(Front-end code edit data)

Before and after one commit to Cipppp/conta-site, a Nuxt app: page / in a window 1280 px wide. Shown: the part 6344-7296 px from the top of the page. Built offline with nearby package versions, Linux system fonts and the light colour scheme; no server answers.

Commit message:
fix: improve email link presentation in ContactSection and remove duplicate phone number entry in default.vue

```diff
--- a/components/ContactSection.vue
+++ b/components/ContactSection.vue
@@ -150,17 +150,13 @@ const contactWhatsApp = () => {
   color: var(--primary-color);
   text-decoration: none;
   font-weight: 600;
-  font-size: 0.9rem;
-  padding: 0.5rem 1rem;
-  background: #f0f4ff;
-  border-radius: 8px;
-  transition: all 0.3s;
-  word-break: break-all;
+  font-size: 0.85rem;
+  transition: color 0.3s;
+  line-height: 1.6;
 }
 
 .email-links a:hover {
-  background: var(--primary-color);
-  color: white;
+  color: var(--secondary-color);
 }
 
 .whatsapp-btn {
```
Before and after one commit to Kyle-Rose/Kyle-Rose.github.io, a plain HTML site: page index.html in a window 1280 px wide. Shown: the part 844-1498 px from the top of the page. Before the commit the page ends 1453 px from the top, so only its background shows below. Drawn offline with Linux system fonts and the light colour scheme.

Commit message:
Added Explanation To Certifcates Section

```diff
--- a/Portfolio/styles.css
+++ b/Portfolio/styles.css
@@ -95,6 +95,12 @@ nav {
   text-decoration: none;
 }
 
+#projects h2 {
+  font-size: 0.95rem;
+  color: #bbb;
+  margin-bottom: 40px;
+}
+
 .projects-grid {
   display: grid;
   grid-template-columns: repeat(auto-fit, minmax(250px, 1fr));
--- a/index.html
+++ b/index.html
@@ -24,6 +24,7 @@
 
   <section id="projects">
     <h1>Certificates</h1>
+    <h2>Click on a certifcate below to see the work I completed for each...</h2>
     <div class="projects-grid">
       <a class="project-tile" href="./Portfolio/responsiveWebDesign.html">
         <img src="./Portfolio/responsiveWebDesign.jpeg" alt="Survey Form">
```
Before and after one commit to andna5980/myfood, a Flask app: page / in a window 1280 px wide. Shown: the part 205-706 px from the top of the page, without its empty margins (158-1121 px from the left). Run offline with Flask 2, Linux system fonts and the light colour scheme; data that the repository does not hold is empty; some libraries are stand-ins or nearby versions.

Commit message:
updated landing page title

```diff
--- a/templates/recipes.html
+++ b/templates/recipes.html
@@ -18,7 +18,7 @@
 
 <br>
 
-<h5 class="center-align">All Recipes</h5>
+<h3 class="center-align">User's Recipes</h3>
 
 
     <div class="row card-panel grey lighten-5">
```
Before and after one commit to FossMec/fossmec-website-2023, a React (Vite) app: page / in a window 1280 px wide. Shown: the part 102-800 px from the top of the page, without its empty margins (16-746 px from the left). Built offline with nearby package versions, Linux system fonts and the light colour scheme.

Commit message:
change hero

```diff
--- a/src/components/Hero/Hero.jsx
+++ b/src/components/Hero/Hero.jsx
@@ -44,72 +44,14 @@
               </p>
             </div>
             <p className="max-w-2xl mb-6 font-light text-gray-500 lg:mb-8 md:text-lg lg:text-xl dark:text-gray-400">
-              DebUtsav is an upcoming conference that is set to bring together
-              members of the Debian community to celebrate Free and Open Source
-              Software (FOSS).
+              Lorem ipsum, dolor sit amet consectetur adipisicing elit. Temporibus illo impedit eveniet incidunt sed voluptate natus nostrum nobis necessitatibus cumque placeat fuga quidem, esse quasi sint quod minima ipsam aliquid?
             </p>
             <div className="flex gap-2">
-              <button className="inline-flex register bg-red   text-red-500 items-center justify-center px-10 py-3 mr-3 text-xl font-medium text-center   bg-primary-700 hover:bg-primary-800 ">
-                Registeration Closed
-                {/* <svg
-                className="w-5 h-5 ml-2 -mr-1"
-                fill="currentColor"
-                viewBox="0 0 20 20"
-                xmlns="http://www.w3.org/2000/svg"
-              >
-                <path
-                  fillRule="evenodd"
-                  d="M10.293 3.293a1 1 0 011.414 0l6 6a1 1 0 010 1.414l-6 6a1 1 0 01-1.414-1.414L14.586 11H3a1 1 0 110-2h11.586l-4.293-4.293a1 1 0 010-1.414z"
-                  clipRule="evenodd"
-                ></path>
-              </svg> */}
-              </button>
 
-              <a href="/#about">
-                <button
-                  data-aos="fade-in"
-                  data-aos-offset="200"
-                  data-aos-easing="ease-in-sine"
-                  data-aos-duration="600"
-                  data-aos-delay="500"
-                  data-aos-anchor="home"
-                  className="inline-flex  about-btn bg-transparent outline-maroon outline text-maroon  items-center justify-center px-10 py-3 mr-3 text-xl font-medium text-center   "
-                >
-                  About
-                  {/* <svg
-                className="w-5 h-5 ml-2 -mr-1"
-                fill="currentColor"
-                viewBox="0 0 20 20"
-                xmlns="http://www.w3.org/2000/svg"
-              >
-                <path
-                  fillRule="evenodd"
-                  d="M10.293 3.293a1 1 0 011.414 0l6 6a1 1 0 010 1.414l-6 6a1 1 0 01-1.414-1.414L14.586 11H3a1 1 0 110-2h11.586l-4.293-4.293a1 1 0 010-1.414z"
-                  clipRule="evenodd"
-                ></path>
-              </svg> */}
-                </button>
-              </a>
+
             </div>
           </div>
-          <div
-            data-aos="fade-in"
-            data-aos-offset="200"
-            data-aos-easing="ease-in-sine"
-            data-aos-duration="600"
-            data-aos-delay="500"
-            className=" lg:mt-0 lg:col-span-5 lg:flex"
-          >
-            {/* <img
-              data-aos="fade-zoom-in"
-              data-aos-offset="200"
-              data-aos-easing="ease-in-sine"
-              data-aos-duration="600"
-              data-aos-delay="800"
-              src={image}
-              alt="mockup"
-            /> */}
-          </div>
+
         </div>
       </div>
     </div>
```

*Task description*: Look through the lines above and collect those with the word "className".

*Completed exercise*:
             <p className="max-w-2xl mb-6 font-light text-gray-500 lg:mb-8 md:text-lg lg:text-xl dark:text-gray-400">
             <div className="flex gap-2">
-              <button className="inline-flex register bg-red   text-red-500 items-center justify-center px-10 py-3 mr-3 text-xl font-medium text-center   bg-primary-700 hover:bg-primary-800 ">
-                className="w-5 h-5 ml-2 -mr-1"
-                  className="inline-flex  about-btn bg-transparent outline-maroon outline text-maroon  items-center justify-center px-10 py-3 mr-3 text-xl font-medium text-center   "
-                className="w-5 h-5 ml-2 -mr-1"
-            className=" lg:mt-0 lg:col-span-5 lg:flex"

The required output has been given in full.